Evelyn Wilson of Fort Washington and her 3-year-old great-grandson sported Spider-Man webs on their left shoulders as they walked around a county police department helicopter.
“I wanted him to see it and hear the experience to why [the department] uses it and what they use it for,” Wilson said as she scooped cherry-flavored Italian ice. “This is a great event. I came out to support and enjoy the day.”
Walker also honored high school students with scholarship awards and showcased a friendly seven-on-seven high school football competition with three schools from his district: Friendly, Oxon Hill and Potomac.
Walker, a college football standout at Howard University who now works as an ESPN Black college football analyst, briefly explained to Potomac head coach Ronnie Crump why a referee called offensive pass interference.
“His hands were fine, but once his arms extended that’s when it became interference,” Walker said with a smile as Crump shook his head.
On a serious note, Crump appreciates Walker “looking out for the young people.”
David Moore, 16, a senior on Potomac’s football team, called Saturday event “unique.”
“It’s a nice event,” said Moore, who plays on the defensive and offensive lines and recorded a score of 1,120 on his SAT test. “We get to see other teams that we might play in the season. I just want to keep on the same track both on the field and in school.”
As for the Walkers, each continue to work on specific agendas.
Anderson-Walker uses her personal experience to educate teenagers about safe driving. Her 78-year-old father still recalls when his father died in a car crash after being hit by a drunk driver. Her father was 4 years old when that occurred.
In March, she launched a “#DrivingItHome” initiative which started at four high schools in her district, but has spread with billboards posted in front of high schools throughout the county.
A “whole pile” of documents sit on her husband’s desk for research to craft legislation when the Maryland General Assembly reconvenes in January. He plans to reintroduce two bills that didn’t get approved this year, one which makes financial literacy a graduation requirement and another to implement a stronger physical education curriculum in public schools, especially at the elementary level.
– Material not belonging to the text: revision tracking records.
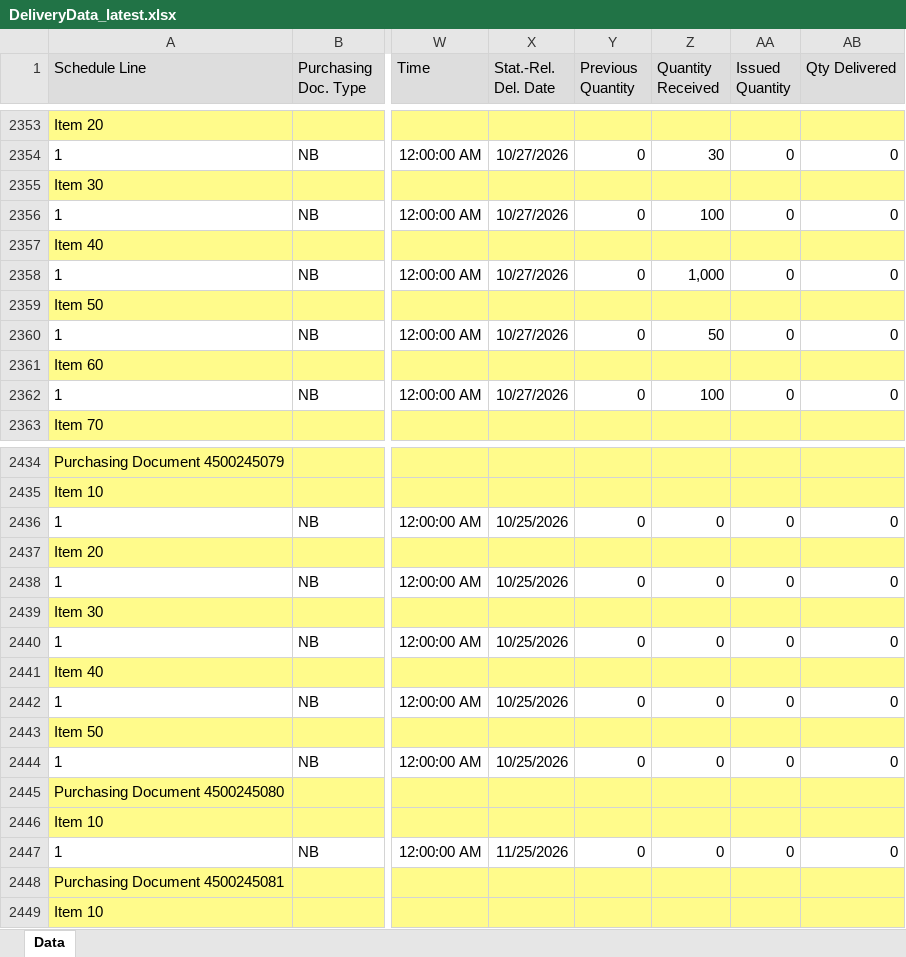
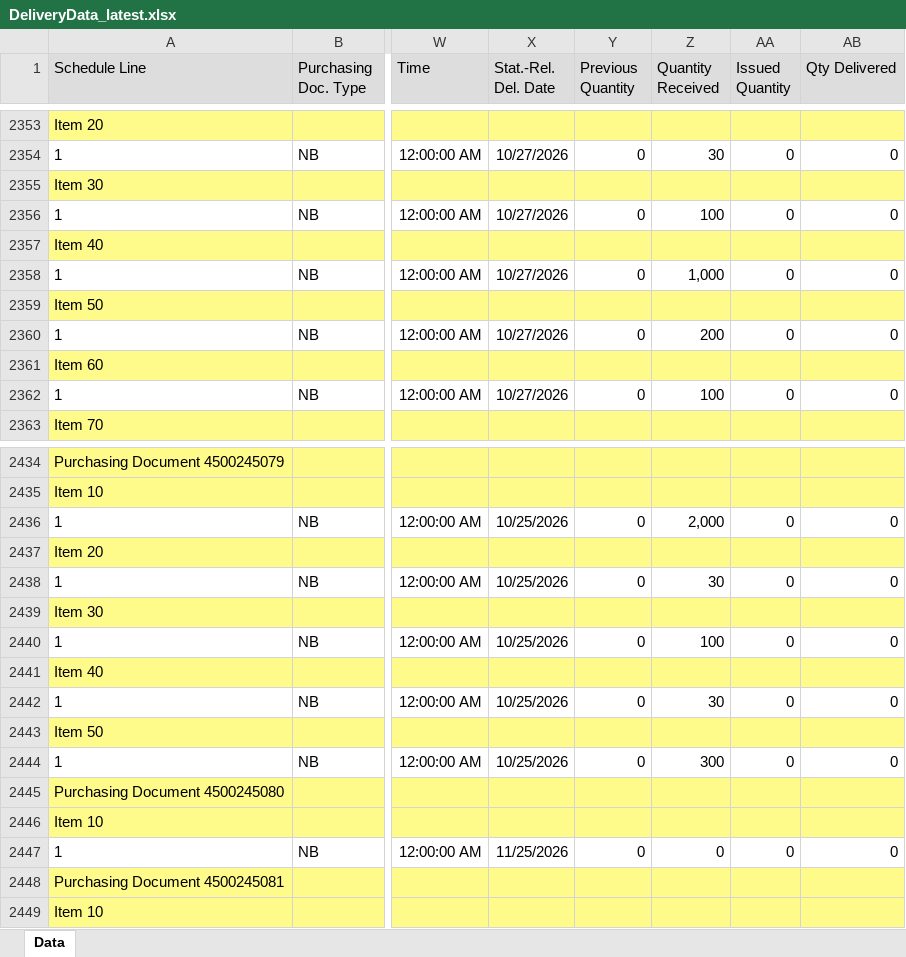
Before and after one commit to wjdwlals9545-arch/pbk-warehouse, an Excel workbook: public/data/DeliveryData_latest.xlsx, sheet Data, drawn as a sheet; only a part is shown, gaps mark what is left out; values as stored, in another font and other column widths than the file's, no borders; charts and pictures not drawn; the diff names each change by its address in the sheet, - before the commit and + after, or states it on an @@ line.

Commit message:
Auto-update DeliveryData_latest.xlsx

```diff
--- a/public/data/DeliveryData_latest.xlsx (sheet Data)
+++ b/public/data/DeliveryData_latest.xlsx (sheet Data)
-Z2360 (Quantity Received): 50
+Z2360 (Quantity Received): 200
-Z2436 (Quantity Received): 0
+Z2436 (Quantity Received): 2,000
-Z2438 (Quantity Received): 0
+Z2438 (Quantity Received): 30
-Z2440 (Quantity Received): 0
+Z2440 (Quantity Received): 100
-Z2442 (Quantity Received): 0
+Z2442 (Quantity Received): 30
-Z2444 (Quantity Received): 0
+Z2444 (Quantity Received): 300
```
Also changed, not shown: 4 other files.
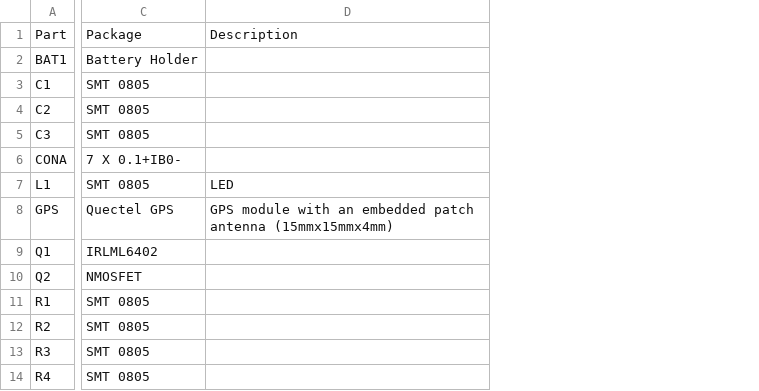
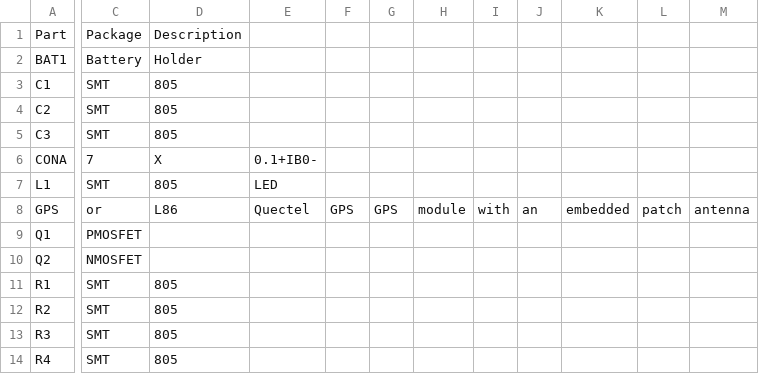
Before and after one commit to StuartsProjects/Devices, a CSV file: L80 L86 GPS Breakout/Parts List.csv, drawn as a sheet; only a part is shown, gaps mark what is left out; removed rows and columns are numbered as before the commit, all else as after; the diff covers the shown part only; the diff names each change by its address in the sheet, - before the commit and + after, or states it on an @@ line.

Commit message:
Edit parts lists

```diff
--- a/L80 L86 GPS Breakout/Parts List.csv
+++ b/L80 L86 GPS Breakout/Parts List.csv
-column C, rows 1-14: Package | Battery Holder | SMT 0805 | SMT 0805 | SMT 0805 | 7 X 0.1+IB0- | SMT 0805 | Quectel GPS | IRLML6402 | NMOSFET | SMT 0805 | SMT 0805 | SMT 0805 | SMT 0805
-column D, rows 1-8: Description |  |  |  |  |  | LED | GPS module with an embedded patch antenna (15mmx15mmx4mm)
+column C, rows 1-14: Package | Battery | SMT | SMT | SMT | 7 | SMT | or | PMOSFET | NMOSFET | SMT | SMT | SMT | SMT
+column D, rows 1-14: Description | Holder | 805 | 805 | 805 | X | 805 | L86 |  |  | 805 | 805 | 805 | 805
+column E, rows 6-8: 0.1+IB0- | LED | Quectel
+column F, row 8: GPS
+column G, row 8: GPS
+column H, row 8: module
+column I, row 8: with
+column J, row 8: an
+column K, row 8: embedded
+column L, row 8: patch
+column M, row 8: antenna
```
Also changed, not shown: 1 added column and 1 edited cell elsewhere in this file, L70 L76 GPS Breakout/L70_L76_Breakout_Parts_List.csv.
“Good bills take a long time to get through,” Walker said. “We are talking about our youth and our kids. They can’t vote, so we have to represent them.”